Gene Ammons/ Satin Doll

Smooth Jazz…..soft trumpet, pure jazz..sirius radio 72..I highly recommend it…

Getting a tattoo is all about the pain and can you and do you want to handle it. For me, it’s a meditation of sorts. I use meditation and breathing techniques because I know what I’m doing is going to have a life long affect. This is something I am putting into a part of my body, into my skin, for the world to see when I want them to. It’s also very much for a reason, and a purpose that is completely and soley my own. No one makes this decision for you. You don’t just get a tattoo because it’s cool. This is something that has to be very much an alone me kind of decision. I remember when I went to my first one, I reacted in this exact same way. It was somewhat of a ‘turning point’ in my life since I remember it so well.  This time around, I am even happier then the last time. This tattoo is brighter and better too. Even though the other tattoo is still kickin and is bright in it’s own right, this one, this new one, it’s loud, proud and speaks to me.  It’s a very intimate yet public tattoo. I told the internet world as best I could. I don’t know yet who I want to know about this at work.  The roommate has work of his own and he was very appreciative of what we got. The ginger is too ‘heady’ for ‘ink’ and so even though I showed it to me, I don’t think he cares. There are tattoo people, and there arent. No big deal. Doesn’t matter if it ain’t your thing, don’t get me wrong.

This new tattoo is an homage to the 12 years of my life that I dedicated to them.  It’s been 2 years since the last show. 2 years of a new life.  While they aren’t around now, because they broke up with us of course. but even if they were to start playing again, which I know they will, they just have to, it won’t be the same for me. I will go to a show or two, but it will never be what it was, just like I won’t be what I was in those years. It’s time to let go and stop being all dramatic about it. The tattoo is the last. It’s the last number in the 13# program of letting go of something in your life that needs to be let go. Well, maybe not that serious, but that’s sometimes how it feels and this is really me sharing this much of my thoughts. . That part of my life is past now.
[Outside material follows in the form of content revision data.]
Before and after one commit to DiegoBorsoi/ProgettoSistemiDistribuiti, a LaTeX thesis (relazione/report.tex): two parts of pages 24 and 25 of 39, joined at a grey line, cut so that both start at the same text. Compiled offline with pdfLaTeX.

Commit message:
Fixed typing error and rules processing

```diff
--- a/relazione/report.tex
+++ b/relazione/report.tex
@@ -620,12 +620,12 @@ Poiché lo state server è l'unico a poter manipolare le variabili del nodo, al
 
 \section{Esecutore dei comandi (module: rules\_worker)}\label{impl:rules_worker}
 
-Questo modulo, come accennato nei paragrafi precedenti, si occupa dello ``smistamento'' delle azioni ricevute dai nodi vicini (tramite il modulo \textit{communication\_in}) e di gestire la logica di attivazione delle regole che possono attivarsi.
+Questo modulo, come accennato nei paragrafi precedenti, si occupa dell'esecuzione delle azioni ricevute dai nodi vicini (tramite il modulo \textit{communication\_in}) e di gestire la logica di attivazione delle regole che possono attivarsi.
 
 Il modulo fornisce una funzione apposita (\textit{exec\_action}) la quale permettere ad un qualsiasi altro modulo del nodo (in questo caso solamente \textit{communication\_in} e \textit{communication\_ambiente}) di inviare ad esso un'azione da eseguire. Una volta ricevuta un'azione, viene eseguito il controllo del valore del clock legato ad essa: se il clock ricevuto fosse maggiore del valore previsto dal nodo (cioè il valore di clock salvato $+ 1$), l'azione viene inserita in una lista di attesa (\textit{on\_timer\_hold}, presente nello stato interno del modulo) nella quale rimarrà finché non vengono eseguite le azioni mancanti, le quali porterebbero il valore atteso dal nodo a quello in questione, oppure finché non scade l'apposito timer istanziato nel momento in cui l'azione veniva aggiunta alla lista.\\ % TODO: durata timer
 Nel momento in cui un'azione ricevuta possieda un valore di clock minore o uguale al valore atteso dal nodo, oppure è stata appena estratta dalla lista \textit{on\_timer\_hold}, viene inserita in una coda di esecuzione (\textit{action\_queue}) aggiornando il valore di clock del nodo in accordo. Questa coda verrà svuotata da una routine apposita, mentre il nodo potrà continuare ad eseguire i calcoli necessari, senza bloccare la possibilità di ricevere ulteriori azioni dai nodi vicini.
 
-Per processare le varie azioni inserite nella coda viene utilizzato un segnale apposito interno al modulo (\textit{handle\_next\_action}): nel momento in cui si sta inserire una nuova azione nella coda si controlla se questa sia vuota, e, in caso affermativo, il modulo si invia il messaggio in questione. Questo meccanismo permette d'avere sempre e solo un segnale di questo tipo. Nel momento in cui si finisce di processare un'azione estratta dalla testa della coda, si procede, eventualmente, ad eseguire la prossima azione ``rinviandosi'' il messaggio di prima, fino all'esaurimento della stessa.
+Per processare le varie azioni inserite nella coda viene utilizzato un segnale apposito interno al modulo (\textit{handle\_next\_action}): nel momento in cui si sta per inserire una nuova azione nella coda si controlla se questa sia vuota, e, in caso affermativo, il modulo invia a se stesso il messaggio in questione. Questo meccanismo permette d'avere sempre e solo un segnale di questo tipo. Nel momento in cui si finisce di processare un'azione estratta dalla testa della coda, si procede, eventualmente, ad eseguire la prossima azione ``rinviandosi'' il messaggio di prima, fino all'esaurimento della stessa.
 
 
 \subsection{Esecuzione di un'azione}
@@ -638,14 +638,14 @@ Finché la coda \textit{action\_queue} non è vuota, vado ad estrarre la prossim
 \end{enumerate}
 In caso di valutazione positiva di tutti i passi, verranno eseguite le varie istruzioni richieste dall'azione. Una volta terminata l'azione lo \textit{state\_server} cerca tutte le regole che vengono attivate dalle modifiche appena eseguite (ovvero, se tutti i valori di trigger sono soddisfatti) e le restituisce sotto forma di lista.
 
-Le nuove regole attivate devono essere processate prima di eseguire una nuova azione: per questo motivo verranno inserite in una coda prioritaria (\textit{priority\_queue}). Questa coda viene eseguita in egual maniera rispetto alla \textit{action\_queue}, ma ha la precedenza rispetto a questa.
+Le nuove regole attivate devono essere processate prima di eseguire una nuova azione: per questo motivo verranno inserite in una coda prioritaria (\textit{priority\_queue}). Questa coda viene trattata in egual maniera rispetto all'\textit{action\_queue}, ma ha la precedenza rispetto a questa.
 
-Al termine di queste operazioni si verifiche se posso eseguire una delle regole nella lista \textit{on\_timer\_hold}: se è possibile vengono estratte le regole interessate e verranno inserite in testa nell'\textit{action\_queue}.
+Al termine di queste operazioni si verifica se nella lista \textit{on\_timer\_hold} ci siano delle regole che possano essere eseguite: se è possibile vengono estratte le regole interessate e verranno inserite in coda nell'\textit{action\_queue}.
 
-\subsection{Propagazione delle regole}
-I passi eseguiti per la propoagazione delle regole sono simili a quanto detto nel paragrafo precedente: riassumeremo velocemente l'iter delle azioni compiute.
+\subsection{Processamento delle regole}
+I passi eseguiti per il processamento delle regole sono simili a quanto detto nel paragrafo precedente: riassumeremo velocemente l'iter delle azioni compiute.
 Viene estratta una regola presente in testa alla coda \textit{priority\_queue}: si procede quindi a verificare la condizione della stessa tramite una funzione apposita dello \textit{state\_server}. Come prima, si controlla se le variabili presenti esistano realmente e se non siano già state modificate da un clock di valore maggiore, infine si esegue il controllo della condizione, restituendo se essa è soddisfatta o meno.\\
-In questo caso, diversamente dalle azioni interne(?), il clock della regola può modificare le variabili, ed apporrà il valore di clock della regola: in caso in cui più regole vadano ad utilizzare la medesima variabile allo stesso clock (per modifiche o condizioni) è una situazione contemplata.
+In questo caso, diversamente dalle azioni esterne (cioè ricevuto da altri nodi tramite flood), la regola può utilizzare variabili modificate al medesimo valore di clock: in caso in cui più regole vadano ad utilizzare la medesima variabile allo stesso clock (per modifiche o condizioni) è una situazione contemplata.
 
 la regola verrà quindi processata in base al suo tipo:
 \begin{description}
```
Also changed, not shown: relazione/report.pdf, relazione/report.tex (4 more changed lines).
And this tattoo is there to tell the story for me when I can’t tell it. It’s to tell the world, loud and proud what is a part of me and a part of me forever. When I am 90 years old, I will still be telling stories about driving next to the tour bus and seeing Page open up the curtain and wave at us. We were in two cars, with walkie talkies and pulled a switcheroo so that the other car could see the boys too. They saw us do it, I know they did and so they opened up the curtians for the other car too. It was things like that that made it all so special. They were able to talk to us all. In small and non verbal ways 😉 and we got it and so yea, that is the reason why I got what I did.